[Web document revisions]

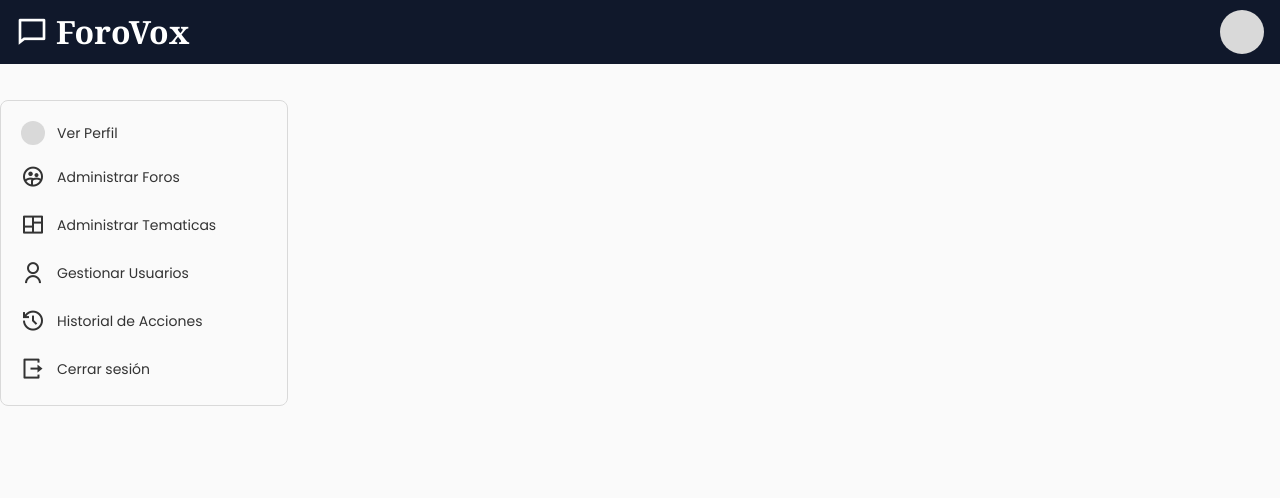
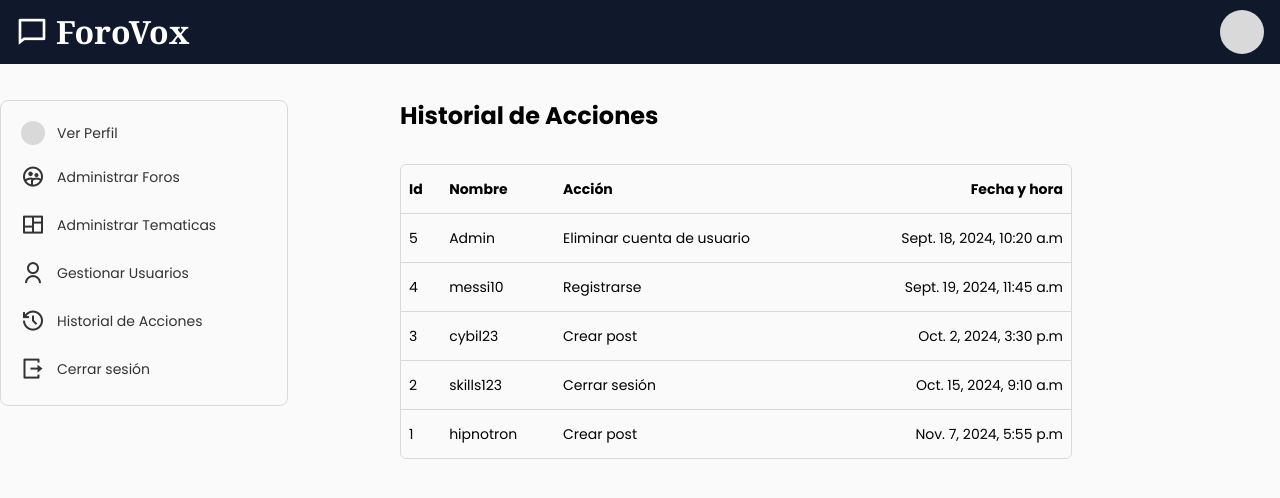
Before and after one commit to johan2160/Sistema-de-Foros, a Django app: page /historial_acciones/ in a window 1280 px wide. Shown: the top 498 px of the page. Run offline with Django 5.2, Linux system fonts and the light colour scheme; some libraries are stand-ins or nearby versions.

Commit message:
Añadida tabla para visualizar el historial de acciones en la vista de administración.
- Se implementó una tabla que muestra el historial de acciones con los campos: Id, Nombre, Acción, y Fecha y hora.
- Se añadieron estilos para los bordes y efectos de hover en las filas de la tabla.
- Mejora en la presentación de la información, facilitando el seguimiento de acciones administrativas.

```diff
--- a/foros/templates/historial_acciones.html
+++ b/foros/templates/historial_acciones.html
@@ -7,6 +7,54 @@ ForoVox | Historial de Acciones
 {% block content %}
 
 {% include 'components/admin-display.html' %}
-
+<div class="flex justify-center">
+  <div class="flex flex-col items-center xl:items-start max-w-7xl w-full px-4 xl:pl-[25rem]">
+    <h2 class="font-bold text-2xl mb-8">Historial de Acciones</h2>
+    <div class="max-w-2xl w-full border rounded-md border-[#D9D9D9]">
+      <table class="w-full table-auto text-sm">
+        <thead>
+          <tr class="border-b border-[#D9D9D9] hover:bg-[#F1F3F8] transition-colors">
+            <th class="text-left p-2 py-3.5">Id</th>
+            <th class="text-left p-2 py-3.5">Nombre</th>
+            <th class="text-left p-2 py-3.5">Acción</th>
+            <th class="text-right p-2 py-3.5">Fecha y hora</th>
+          </tr>
+        </thead>
+        <tbody>
+          <tr class="border-b border-[#D9D9D9] hover:bg-[#F1F3F8] transition-colors">
+            <td class="text-left p-2 py-3.5">5</td>
+            <td class="text-left p-2 py-3.5">Admin</td>
+            <td class="text-left p-2 py-3.5">Eliminar cuenta de usuario</td>
+            <td class="text-right p-2 py-3.5">Sept. 18, 2024, 10:20 a.m</td>
+          </tr>
+          <tr class="border-b border-[#D9D9D9] hover:bg-[#F1F3F8] transition-colors">
+            <td class="text-left p-2 py-3.5">4</td>
+            <td class="text-left p-2 py-3.5">messi10</td>
+            <td class="text-left p-2 py-3.5">Registrarse</td>
+            <td class="text-right p-2 py-3.5">Sept. 19, 2024, 11:45 a.m</td>
+          </tr>
+          <tr class="border-b border-[#D9D9D9] hover:bg-[#F1F3F8] transition-colors">
+            <td class="text-left p-2 py-3.5">3</td>
+            <td class="text-left p-2 py-3.5">cybil23</td>
+            <td class="text-left p-2 py-3.5">Crear post</td>
+            <td class="text-right p-2 py-3.5">Oct. 2, 2024, 3:30 p.m</td>
+          </tr>
+          <tr class="border-b border-[#D9D9D9] hover:bg-[#F1F3F8] transition-colors">
+            <td class="text-left p-2 py-3.5">2</td>
+            <td class="text-left p-2 py-3.5">skills123</td>
+            <td class="text-left p-2 py-3.5">Cerrar sesión</td>
+            <td class="text-right p-2 py-3.5">Oct. 15, 2024, 9:10 a.m</td>
+          </tr>
+          <tr class="hover:bg-[#F1F3F8] transition-colors">
+            <td class="text-left p-2 py-3.5">1</td>
+            <td class="text-left p-2 py-3.5">hipnotron</td>
+            <td class="text-left p-2 py-3.5">Crear post</td>
+            <td class="text-right p-2 py-3.5">Nov. 7, 2024, 5:55 p.m</td>
+          </tr>
+        </tbody>
+      </table>
+    </div>
+  </div>
+</div>
 
 {% endblock %}
```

__WHAT THE TASK REQUIRES__: Scan the data above for the string "html" and copy each line where it appears.

__EXERCISE OUTPUT__:
--- a/foros/templates/historial_acciones.html
+++ b/foros/templates/historial_acciones.html
 {% include 'components/admin-display.html' %}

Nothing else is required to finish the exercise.